**INSTRUCTIONS FOR THE TASK**
Lift out each line of the data that holds "button".

━━━━━ GIVEN DATA ━━━━━

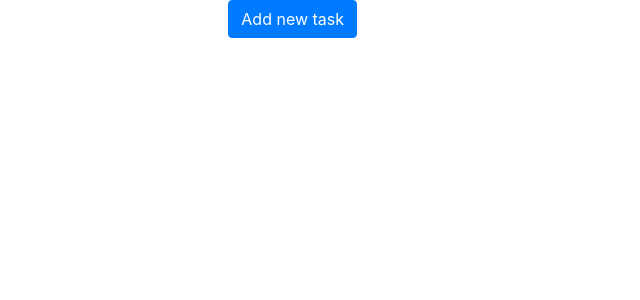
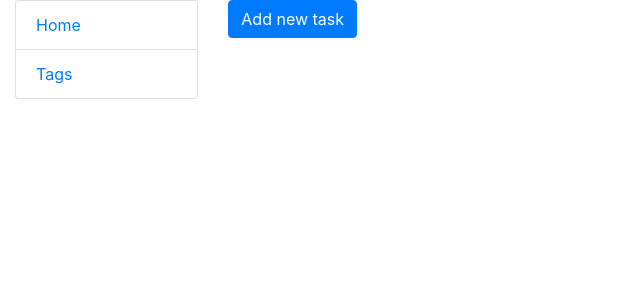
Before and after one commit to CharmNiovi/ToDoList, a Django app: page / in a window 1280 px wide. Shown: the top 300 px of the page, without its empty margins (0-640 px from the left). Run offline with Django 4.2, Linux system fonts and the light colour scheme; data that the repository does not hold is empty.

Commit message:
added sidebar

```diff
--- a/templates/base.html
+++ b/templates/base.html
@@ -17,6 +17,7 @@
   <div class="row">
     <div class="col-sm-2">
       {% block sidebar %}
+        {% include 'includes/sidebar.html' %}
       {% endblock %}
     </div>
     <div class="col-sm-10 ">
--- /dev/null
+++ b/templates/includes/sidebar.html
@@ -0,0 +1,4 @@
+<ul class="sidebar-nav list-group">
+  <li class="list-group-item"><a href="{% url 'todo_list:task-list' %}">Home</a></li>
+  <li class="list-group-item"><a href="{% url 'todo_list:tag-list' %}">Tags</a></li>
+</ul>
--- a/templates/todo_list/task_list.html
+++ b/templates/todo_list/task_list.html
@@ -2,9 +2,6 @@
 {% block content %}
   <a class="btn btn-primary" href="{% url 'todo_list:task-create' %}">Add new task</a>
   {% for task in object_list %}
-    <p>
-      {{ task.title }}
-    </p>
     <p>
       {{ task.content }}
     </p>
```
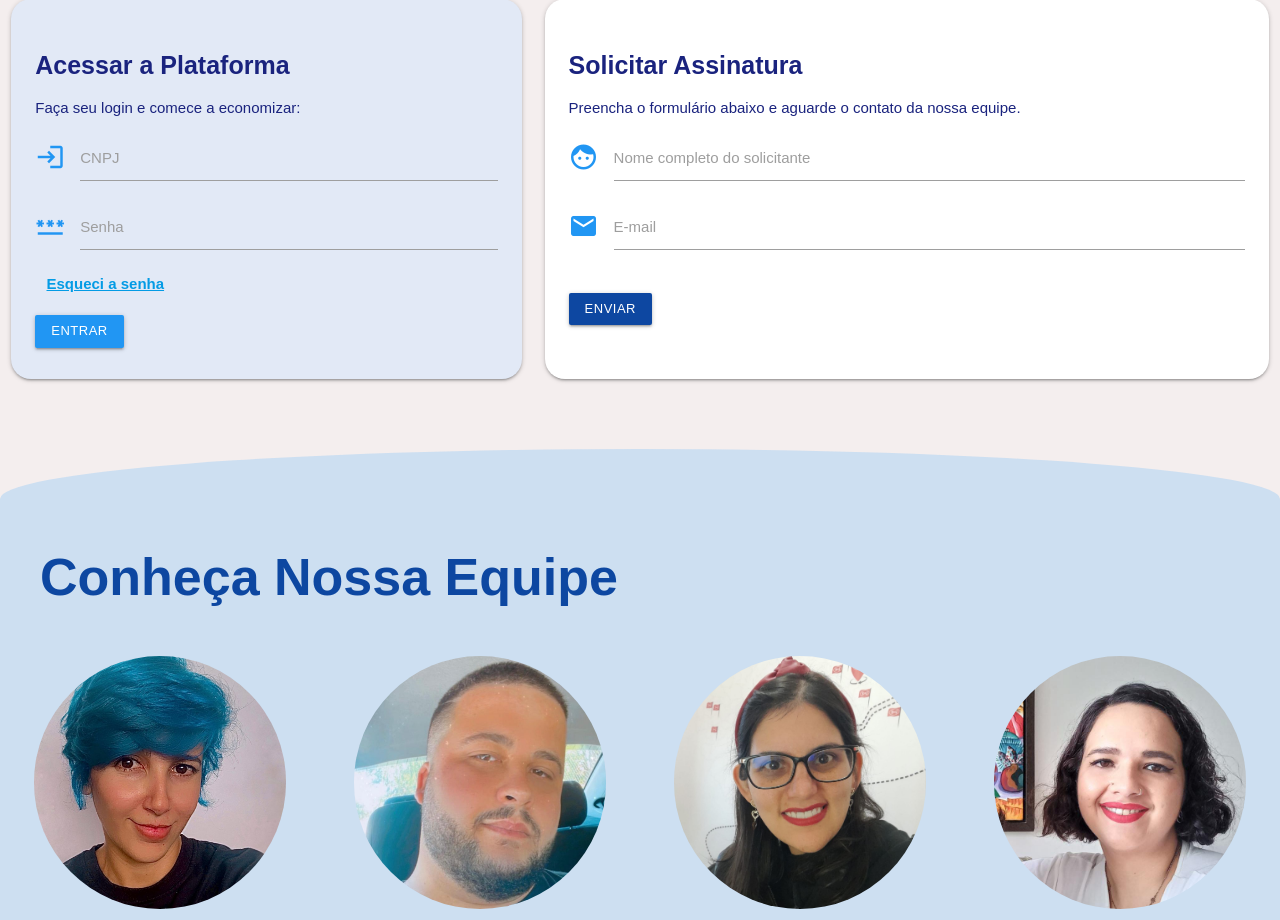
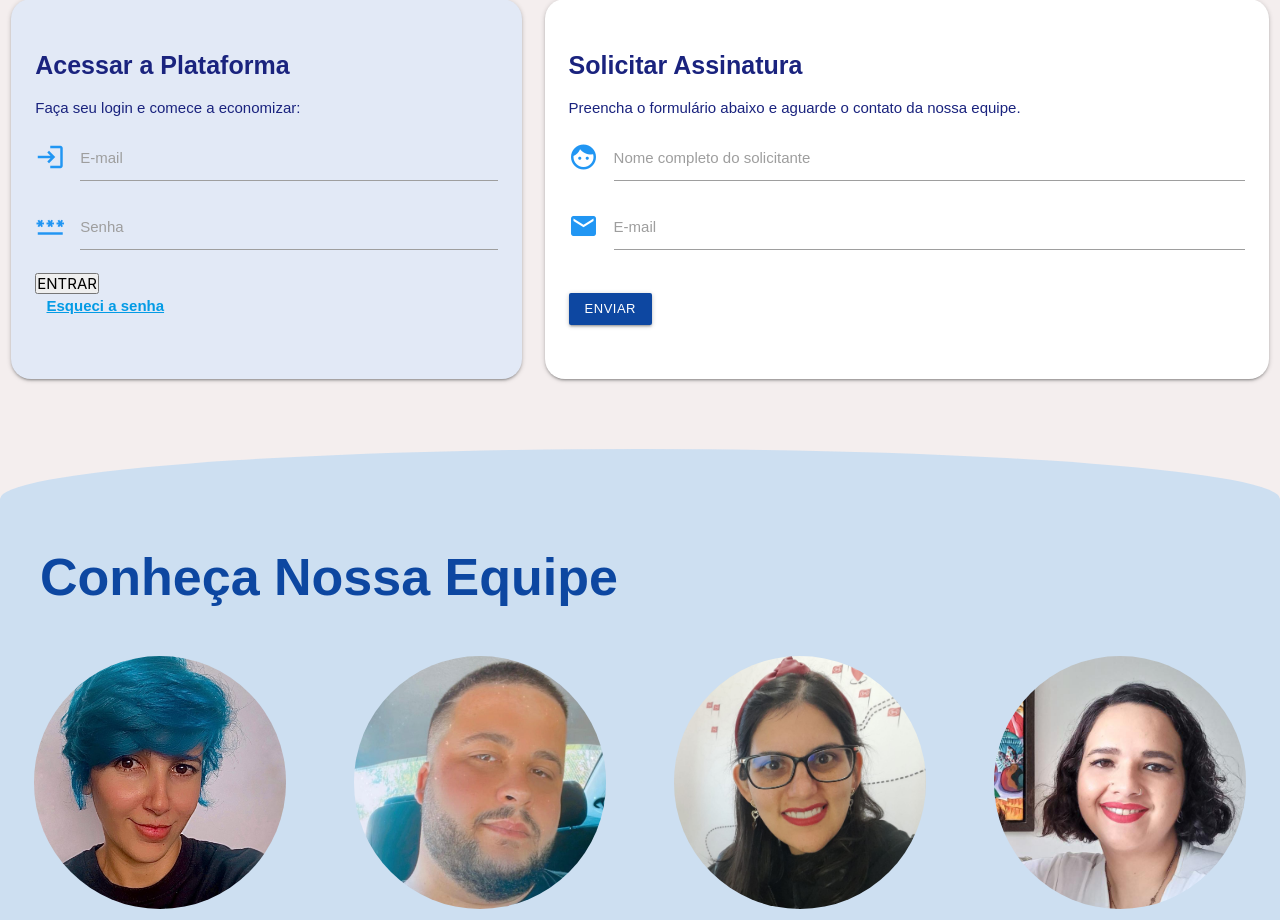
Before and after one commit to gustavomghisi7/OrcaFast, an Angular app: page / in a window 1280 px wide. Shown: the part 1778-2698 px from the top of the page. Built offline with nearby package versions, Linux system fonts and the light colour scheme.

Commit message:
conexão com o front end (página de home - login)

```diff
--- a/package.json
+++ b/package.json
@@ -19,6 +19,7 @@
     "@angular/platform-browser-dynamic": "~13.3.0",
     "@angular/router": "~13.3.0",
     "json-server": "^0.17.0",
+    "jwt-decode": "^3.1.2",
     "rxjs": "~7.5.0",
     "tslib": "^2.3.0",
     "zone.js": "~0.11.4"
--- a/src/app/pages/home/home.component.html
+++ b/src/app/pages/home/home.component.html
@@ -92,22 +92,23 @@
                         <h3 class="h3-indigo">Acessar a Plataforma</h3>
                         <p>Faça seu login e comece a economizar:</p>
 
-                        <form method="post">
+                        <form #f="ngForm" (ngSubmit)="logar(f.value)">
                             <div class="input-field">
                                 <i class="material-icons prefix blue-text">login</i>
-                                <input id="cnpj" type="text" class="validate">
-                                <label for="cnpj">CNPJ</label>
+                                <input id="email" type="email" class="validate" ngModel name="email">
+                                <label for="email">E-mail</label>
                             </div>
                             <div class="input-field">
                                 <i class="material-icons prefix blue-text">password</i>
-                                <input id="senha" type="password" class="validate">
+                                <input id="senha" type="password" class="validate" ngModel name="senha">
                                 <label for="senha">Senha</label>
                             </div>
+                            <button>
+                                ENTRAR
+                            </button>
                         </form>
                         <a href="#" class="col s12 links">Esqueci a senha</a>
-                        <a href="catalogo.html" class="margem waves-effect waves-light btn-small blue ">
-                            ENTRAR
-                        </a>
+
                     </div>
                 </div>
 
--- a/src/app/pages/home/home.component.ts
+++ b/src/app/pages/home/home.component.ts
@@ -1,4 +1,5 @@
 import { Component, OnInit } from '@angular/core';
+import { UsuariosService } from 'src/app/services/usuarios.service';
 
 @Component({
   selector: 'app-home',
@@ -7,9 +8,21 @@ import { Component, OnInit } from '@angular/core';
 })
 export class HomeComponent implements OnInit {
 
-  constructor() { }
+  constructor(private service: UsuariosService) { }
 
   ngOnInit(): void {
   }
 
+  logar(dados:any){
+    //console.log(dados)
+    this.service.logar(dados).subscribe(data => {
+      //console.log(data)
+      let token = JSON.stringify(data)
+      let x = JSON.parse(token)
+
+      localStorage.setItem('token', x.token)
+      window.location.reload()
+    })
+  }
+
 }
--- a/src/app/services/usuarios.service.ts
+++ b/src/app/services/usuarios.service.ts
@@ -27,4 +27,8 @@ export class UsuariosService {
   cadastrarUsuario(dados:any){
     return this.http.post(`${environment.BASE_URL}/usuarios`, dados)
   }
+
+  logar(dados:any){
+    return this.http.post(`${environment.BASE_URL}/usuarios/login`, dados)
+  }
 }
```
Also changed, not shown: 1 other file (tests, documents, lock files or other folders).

━━━━━
━━━━━ GIVEN DATA ━━━━━

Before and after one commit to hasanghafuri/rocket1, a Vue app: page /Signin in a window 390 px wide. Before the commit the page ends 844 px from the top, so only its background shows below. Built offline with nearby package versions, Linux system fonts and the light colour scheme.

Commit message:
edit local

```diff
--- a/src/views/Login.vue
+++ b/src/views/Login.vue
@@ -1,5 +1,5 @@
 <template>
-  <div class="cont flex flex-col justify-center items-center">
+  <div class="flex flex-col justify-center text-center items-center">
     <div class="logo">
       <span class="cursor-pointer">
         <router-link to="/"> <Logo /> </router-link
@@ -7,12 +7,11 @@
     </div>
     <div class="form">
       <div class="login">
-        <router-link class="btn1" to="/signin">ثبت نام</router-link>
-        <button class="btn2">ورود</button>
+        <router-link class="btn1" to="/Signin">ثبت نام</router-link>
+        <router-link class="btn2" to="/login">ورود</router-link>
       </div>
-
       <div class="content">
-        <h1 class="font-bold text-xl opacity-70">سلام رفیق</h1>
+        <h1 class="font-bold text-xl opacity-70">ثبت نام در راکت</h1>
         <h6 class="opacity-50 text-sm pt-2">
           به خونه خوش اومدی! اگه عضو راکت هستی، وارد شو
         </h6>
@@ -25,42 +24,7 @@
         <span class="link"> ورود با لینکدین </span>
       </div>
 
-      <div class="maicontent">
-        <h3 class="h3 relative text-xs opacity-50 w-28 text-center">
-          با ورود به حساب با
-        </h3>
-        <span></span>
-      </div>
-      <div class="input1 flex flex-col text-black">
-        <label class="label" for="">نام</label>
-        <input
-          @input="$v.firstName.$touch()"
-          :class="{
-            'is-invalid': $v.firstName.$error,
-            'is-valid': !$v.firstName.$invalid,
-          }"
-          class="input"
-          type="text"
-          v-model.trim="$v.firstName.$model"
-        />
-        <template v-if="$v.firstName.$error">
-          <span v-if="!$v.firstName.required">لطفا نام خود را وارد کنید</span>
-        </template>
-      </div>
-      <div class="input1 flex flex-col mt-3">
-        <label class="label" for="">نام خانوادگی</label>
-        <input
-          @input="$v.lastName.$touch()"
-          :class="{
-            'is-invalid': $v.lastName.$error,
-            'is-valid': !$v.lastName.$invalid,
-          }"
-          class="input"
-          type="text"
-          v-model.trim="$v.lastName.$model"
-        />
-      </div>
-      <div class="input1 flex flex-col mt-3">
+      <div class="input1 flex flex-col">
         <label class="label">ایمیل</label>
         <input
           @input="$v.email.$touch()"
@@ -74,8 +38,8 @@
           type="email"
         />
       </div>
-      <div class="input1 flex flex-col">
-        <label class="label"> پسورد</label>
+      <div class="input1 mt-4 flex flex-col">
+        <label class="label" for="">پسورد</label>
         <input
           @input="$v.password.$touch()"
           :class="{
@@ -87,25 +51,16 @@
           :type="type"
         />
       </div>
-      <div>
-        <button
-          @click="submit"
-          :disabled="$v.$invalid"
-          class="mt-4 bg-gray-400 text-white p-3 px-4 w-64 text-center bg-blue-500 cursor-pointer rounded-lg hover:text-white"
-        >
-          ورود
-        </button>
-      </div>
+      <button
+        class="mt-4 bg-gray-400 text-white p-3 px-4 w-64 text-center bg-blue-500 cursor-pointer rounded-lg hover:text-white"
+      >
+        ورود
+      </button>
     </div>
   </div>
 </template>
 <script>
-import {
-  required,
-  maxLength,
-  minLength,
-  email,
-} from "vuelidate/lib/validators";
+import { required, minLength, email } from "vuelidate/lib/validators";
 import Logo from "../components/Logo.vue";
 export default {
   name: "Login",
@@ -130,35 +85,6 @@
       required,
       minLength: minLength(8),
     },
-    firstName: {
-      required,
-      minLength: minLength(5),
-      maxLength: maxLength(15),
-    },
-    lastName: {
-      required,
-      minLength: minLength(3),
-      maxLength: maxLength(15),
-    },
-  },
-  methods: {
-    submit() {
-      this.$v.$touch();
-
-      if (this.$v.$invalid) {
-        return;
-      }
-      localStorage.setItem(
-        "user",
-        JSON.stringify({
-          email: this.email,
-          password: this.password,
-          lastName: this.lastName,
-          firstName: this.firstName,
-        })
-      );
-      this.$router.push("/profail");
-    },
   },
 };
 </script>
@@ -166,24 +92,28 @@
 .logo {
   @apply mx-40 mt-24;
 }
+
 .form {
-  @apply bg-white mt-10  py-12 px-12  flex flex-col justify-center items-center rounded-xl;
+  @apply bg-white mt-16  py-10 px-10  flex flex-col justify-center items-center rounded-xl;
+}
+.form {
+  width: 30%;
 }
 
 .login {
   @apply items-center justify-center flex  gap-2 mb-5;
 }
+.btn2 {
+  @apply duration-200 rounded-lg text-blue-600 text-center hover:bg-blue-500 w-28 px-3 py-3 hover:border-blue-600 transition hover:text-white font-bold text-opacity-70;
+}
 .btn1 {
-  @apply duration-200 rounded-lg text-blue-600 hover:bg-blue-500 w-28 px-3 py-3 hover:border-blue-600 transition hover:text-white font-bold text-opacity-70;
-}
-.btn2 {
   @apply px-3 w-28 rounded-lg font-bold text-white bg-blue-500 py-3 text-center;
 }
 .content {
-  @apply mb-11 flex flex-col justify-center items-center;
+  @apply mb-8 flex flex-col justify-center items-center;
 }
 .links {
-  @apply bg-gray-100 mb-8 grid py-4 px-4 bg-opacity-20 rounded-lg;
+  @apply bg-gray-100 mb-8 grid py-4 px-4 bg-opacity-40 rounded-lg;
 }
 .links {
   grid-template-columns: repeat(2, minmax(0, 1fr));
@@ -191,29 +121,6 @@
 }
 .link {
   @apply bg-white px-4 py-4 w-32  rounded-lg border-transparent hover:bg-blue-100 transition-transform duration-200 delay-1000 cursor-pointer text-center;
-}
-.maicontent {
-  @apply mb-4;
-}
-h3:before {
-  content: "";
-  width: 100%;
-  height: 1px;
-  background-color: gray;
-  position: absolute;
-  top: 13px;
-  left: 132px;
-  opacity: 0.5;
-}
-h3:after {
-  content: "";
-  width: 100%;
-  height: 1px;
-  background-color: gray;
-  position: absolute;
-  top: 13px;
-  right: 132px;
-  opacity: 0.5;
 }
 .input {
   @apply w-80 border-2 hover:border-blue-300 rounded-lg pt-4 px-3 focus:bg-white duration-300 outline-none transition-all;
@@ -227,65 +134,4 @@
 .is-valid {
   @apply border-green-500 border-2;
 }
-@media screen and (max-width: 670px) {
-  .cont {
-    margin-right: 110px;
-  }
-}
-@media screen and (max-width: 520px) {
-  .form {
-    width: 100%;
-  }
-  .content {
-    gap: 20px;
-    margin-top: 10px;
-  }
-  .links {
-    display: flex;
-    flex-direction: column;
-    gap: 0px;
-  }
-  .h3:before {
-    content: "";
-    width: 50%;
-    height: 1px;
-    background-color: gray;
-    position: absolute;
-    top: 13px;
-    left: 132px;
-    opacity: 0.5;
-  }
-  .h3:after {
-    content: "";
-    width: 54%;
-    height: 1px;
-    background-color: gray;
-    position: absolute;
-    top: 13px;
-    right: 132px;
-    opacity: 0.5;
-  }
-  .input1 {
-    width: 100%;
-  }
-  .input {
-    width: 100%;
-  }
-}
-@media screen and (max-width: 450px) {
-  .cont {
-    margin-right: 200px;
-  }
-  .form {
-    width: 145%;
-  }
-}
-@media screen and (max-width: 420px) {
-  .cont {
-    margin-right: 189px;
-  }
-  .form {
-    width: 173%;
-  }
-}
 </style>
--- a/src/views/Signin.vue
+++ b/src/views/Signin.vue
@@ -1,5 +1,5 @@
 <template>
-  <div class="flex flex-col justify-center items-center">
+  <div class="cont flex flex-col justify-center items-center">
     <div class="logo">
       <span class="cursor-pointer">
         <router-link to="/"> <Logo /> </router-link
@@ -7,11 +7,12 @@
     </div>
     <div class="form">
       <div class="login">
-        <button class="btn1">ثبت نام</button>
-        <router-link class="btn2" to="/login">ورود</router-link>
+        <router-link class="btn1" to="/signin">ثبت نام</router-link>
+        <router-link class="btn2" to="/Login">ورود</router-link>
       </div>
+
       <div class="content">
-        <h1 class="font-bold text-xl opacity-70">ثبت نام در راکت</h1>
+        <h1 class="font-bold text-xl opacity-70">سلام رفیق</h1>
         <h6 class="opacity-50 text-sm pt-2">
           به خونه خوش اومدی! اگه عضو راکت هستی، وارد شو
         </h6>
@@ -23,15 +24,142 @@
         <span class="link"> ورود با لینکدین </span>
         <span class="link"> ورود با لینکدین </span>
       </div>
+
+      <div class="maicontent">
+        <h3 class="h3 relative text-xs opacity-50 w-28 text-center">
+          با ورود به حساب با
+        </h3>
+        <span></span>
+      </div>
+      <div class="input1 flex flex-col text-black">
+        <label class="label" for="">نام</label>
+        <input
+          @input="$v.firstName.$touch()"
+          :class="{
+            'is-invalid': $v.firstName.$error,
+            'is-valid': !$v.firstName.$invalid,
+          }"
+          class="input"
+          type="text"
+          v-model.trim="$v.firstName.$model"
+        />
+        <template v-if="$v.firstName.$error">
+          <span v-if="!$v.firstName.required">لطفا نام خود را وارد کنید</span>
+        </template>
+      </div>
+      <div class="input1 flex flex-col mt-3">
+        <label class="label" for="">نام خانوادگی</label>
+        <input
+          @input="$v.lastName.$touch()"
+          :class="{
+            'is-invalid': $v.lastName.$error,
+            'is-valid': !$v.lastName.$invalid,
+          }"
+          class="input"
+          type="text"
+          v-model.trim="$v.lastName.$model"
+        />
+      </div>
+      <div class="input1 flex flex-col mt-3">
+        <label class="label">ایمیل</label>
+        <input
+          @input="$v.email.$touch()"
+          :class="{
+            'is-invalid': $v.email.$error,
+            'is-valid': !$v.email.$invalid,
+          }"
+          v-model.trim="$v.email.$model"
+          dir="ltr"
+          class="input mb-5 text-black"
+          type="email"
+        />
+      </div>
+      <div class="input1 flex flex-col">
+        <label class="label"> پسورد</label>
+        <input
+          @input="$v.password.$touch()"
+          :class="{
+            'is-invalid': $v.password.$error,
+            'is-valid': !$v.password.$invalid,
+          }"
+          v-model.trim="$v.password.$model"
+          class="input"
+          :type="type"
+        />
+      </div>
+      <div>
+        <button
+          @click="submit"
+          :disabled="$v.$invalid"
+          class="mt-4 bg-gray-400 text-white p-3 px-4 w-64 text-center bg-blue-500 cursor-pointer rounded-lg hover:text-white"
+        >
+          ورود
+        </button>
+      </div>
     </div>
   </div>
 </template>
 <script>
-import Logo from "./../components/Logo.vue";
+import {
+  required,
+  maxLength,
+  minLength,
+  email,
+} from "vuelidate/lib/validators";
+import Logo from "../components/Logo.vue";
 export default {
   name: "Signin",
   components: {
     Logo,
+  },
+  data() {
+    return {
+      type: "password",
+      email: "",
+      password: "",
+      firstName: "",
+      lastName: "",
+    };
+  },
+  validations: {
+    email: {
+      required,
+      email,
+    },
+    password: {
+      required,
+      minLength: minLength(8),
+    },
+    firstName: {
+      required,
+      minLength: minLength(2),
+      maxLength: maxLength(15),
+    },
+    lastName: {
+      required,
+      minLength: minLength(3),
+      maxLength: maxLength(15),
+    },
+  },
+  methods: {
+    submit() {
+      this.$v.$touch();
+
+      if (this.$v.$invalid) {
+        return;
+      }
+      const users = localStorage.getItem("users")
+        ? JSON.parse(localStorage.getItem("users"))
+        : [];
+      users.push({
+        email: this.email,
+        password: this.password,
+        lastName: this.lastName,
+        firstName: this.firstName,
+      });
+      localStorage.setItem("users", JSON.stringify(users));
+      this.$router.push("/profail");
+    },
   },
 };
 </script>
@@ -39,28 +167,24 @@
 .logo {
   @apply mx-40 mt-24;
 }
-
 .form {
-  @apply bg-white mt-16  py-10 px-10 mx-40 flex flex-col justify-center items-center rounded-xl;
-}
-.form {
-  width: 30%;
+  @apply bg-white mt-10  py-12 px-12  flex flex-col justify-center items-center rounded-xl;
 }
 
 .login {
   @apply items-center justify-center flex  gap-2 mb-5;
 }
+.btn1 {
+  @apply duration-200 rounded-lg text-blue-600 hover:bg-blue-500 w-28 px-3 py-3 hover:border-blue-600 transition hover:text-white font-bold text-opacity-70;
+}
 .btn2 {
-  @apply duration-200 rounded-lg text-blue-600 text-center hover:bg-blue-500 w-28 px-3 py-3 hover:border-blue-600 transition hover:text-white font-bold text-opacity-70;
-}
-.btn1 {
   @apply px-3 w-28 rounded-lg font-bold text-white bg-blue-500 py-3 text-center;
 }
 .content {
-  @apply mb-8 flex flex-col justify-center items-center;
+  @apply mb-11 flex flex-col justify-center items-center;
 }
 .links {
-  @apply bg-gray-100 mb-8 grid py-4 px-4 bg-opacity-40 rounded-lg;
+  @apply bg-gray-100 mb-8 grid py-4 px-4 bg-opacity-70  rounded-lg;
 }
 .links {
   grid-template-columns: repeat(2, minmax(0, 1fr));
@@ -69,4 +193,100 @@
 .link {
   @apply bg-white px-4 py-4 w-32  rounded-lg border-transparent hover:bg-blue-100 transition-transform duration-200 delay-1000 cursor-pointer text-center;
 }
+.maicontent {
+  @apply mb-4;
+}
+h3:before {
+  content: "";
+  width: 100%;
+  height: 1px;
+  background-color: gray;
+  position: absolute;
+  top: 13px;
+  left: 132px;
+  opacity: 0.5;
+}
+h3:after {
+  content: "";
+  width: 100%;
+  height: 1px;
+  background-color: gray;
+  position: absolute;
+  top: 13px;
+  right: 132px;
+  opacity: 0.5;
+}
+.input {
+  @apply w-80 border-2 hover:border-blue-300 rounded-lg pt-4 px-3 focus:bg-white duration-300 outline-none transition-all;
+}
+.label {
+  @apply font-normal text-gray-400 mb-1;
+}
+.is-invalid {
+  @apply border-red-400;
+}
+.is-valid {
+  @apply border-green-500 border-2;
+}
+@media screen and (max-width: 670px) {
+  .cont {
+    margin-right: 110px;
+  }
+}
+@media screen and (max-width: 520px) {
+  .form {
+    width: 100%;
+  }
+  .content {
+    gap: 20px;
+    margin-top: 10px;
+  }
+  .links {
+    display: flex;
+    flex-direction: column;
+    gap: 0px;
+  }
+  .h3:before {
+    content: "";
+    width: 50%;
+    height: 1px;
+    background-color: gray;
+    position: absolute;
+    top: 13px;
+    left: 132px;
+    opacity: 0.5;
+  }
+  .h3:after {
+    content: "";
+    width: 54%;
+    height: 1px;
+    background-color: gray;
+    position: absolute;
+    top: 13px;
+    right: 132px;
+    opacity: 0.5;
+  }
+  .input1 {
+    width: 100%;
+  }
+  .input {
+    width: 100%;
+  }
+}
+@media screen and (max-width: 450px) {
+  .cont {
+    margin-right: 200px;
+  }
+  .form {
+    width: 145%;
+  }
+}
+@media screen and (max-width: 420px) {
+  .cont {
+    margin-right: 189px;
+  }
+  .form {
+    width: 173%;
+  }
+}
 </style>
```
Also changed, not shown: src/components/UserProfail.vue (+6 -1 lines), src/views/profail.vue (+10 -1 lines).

━━━━━

**RESPONSE TO THE EXERCISE**
+                            <button>
+                            </button>
-        <button class="btn2">ورود</button>
-        <button
-        </button>
+      <button
+      </button>
-        <button class="btn1">ثبت نام</button>
+        <button
+        </button>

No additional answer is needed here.